Jugni Style is created for the critical thinkers, the creators and the dreamers looking for high quality, sometimes serious and sometimes amusing content.
The Jugni Style Manifesto
- We pledge to bring our readers relevant stories related to South Asian identities, cultures and life.
- We vow to never carry stories or advertisements on dating, nor will we sponsor dating events.
- We will not talk about how we are part of a crush generation, how we’re torn between cultures, how we can’t identify with our parents, or how we battle between East & West.

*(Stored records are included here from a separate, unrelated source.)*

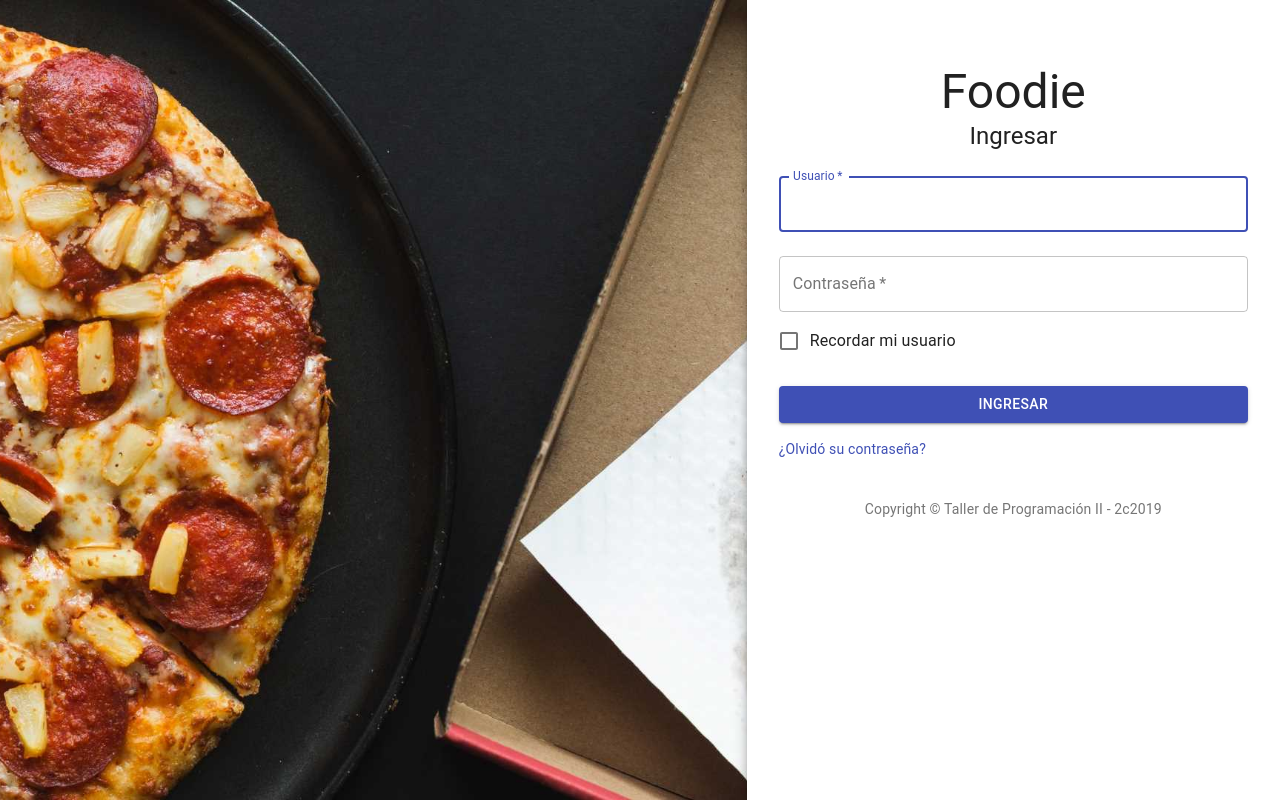
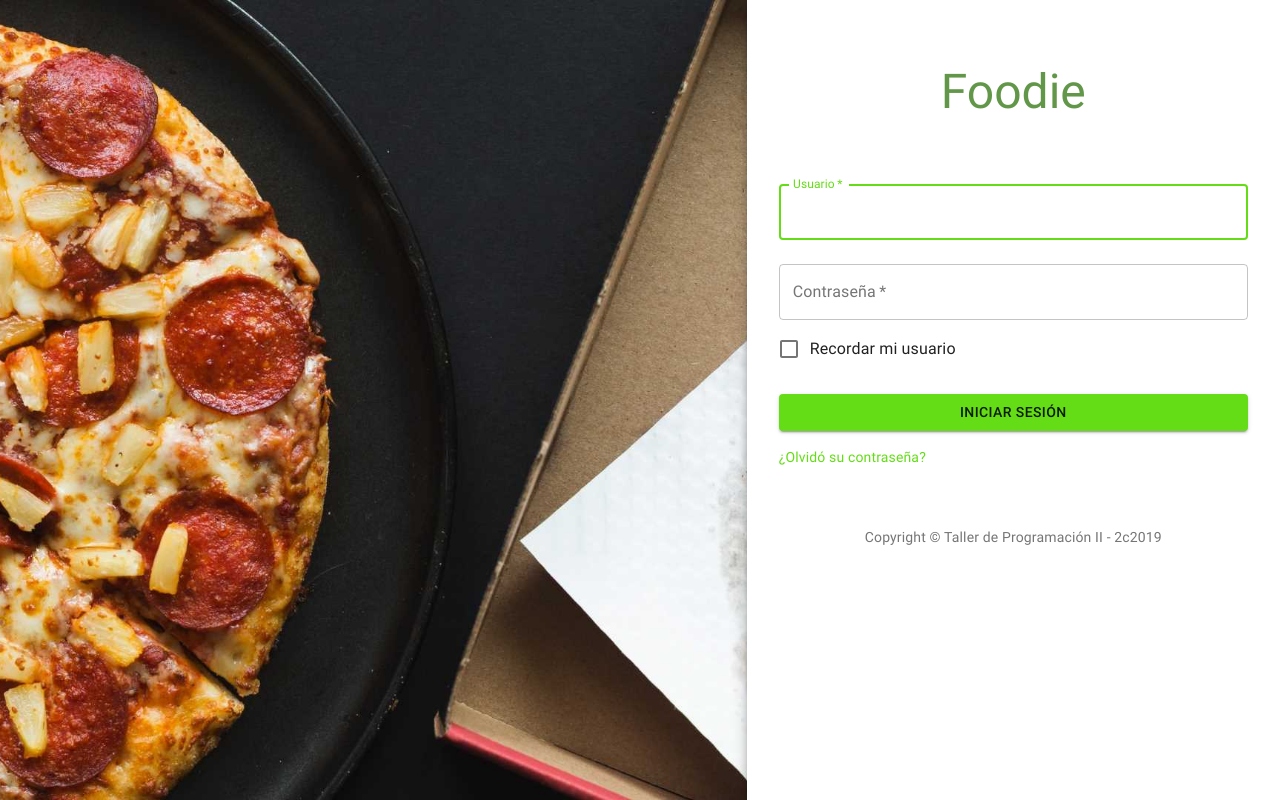
Before and after one commit to tallerii/foodie-web, a React (Create React App) app: page / in a window 1280 px wide. Built offline with nearby package versions, Linux system fonts and the light colour scheme.

Commit message:
Maquetado login

```diff
--- a/src/App.js
+++ b/src/App.js
@@ -1,25 +1,11 @@
 import React from 'react';
-import logo from './logo.svg';
 import './styles/App.css';
 import './styles/roboto.css';
+import SignInSide from './SignIn'
 
 function App() {
   return (
-    <div className="App">
-      <header className="App-header">
-        <p>
-          Edit <code>src/App.js</code> and save to reload.
-        </p>
-        <a
-          className="App-link"
-          href="https://reactjs.org"
-          target="_blank"
-          rel="noopener noreferrer"
-        >
-          Learn React
-        </a>
-      </header>
-    </div>
+    <SignInSide></SignInSide>
   );
 }
 
--- a/src/SignIn.js
+++ b/src/SignIn.js
@@ -8,16 +8,15 @@ import Link from '@material-ui/core/Link';
 import Paper from '@material-ui/core/Paper';
 import Box from '@material-ui/core/Box';
 import Grid from '@material-ui/core/Grid';
-// import LockOutlinedIcon from '@material-ui/icons/LockOutlined';
 import Typography from '@material-ui/core/Typography';
 import { makeStyles } from '@material-ui/core/styles';
-import { createMuiTheme } from '@material-ui/core/styles';
-import { ThemeProvider } from '@material-ui/styles';
-import { purple } from '@material-ui/core/colors';
+import { useTheme } from '@material-ui/styles';
 
 function Copyright() {
+  const theme = useTheme();
+  const classes = useStyles(theme);
   return (
-    <Typography variant="body2" color="textSecondary" align="center">
+    <Typography variant="body2" color="textSecondary" align="center" className={classes.copyright} >
       {'Copyright © '}
       <Link color="inherit" href="http://taller-de-programacion-2.github.io">
         Taller de Programación II - 2c2019
@@ -25,24 +24,6 @@ function Copyright() {
     </Typography>
   );
 }
-
-const theme = createMuiTheme({
-    palette: {
-      primary: {
-        main: purple[500],
-        light: '#757ce8',
-        main: '#3f50b5',
-        dark: '#002884',
-        contrastText: '#fff',
-      },
-      secondary: {
-        light: '#ff7961',
-        main: '#f44336',
-        dark: '#ba000d',
-        contrastText: '#000',
-      },
-    },
-  });
 
 const useStyles = makeStyles(theme => ({
   root: {
@@ -70,24 +51,36 @@ const useStyles = makeStyles(theme => ({
   },
   submit: {
     margin: theme.spacing(3, 0, 2),
+    backgroundColor: theme.palette.primary.main,
+    "&:hover, &:focus": {
+      backgroundColor: theme.palette.primary.main,
+      color: theme.palette.primary.contrastText
     },
+  },
+  title: {
+    color: theme.palette.secondary.main,
+    paddingBottom: '40px'
+  },
+  copyright: {
+    marginTop: '60px'
+  },
+  formControlLabel: {
+
+  }
 }));
 
 export default function SignInSide() {
-  const classes = useStyles();
+  const theme = useTheme();
+  const classes = useStyles(theme);
 
   return (
-    <ThemeProvider theme={theme}>
     <Grid container component="main" className={classes.root}>
         <CssBaseline />
         <Grid item xs={false} sm={4} md={7} className={classes.image} />
-            <Grid item xs={12} sm={8} md={5} component={Paper} elevation={6} square>
+        <Grid item xs={12} sm={12} md={5} component={Paper} elevation={6} square>
             <div className={classes.paper}>
-                <Typography component="h1" variant="h3">
+            <Typography component="h1" variant="h3" className={classes.title}>
                 Foodie
-                </Typography>
-                <Typography component="h4" variant="h5">
-                    Ingresar
             </Typography>
             <form className={classes.form} noValidate>
                 <TextField
@@ -113,17 +106,16 @@ export default function SignInSide() {
                 autoComplete="current-password"
                 />
                 <FormControlLabel
-                    control={<Checkbox value="remember" color="primary" />}
+                control={<Checkbox value="remember" className={classes.formControlLabel} />}
                 label="Recordar mi usuario"
                 />
                 <Button
                 type="submit"
                 fullWidth
                 variant="contained"
-                    color="primary"
                 className={classes.submit}
                 >
-                    Ingresar
+                Iniciar Sesión
                 </Button>
                 <Grid container>
                 <Grid item xs>
@@ -139,6 +131,5 @@ export default function SignInSide() {
             </div>
         </Grid>
     </Grid>
-    </ThemeProvider>
   );
 }
--- a/src/index.js
+++ b/src/index.js
@@ -1,12 +1,33 @@
 import React from 'react';
 import ReactDOM from 'react-dom';
 import './index.css';
-import SignInSide from './SignIn';
+import App from './App';
 import * as serviceWorker from './serviceWorker';
+import { createMuiTheme } from '@material-ui/core/styles';
+import { ThemeProvider } from '@material-ui/styles';
 
+const theme = createMuiTheme({
+    palette: {
+        primary: {
+            light: '#9cff57',
+            main: '#64dd17',
+            dark: '#1faa00',
+            contrastText: '#000000',
+        },
+        secondary: {
+            light: '#33691e',
+            main: '#629749',
+            dark: '#003d00',
+            contrastText: '#ffffff',
+        },
+    },
+});
 
-
-ReactDOM.render(<SignInSide />,document.getElementById('root'));
+ReactDOM.render(
+    <ThemeProvider theme={theme}>
+        <App />
+    </ThemeProvider>,
+    document.getElementById('root'));
 
 // If you want your app to work offline and load faster, you can change
 // unregister() to register() below. Note this comes with some pitfalls.
```
Lines whose indentation alone changed are shown as unchanged.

- We will not implore our readers to get married. The single life is great too.
- We will act as guinea pigs and test products before recommending them to our readers.
- We will never use the word “masala” unless we’re talking about a dinner recipe.
Jugni Style was created in 2010 by Joti Dhesi and Manjot Bains, two women on a mission to bring fabulous South Asian-themed stories to the world.
What Exactly is Jugni?
How do you pronounce that? joo-goh-nee – stahyl
Jugni represents a woman who travels from place to place, and makes funny, clever and insightful observations on all that goes on around her – which is why we named our online magazine after her.
Literally meaning a female firefly, Jugni is a narrative device used in Punjabi folk music, where the writer uses Jugni as an observer who comments on different situations and places. Almost every contemporary musician singing in Punjabi has sung about Jugni, from the late Pakistani folk singer Alam Lohar and his son Arif Lohar, to the UK’s Swami, Malkit Singh and Mukhtiar Sahota, and even Bollywood renditions in films like Oye Lucky, Lucky Oye!, Tanu Weds Manu and Sahib Biwi Aur Gangster.
Wondering who sang our favourite version of Jugni? Malkit Singh of course! Listen to the track produced with Bally Sagoo for his album, Star Crazy (1993).
We are grateful to work on land that is within the shared traditional and unceded territory of the Coast Salish Peoples, including the territories of the xʷməθkwəy̓əm (Musqueam), Skwxwú7mesh (Squamish), and Səl̓ílwətaʔ/Selilwitulh (Tsleil-Waututh) Nations.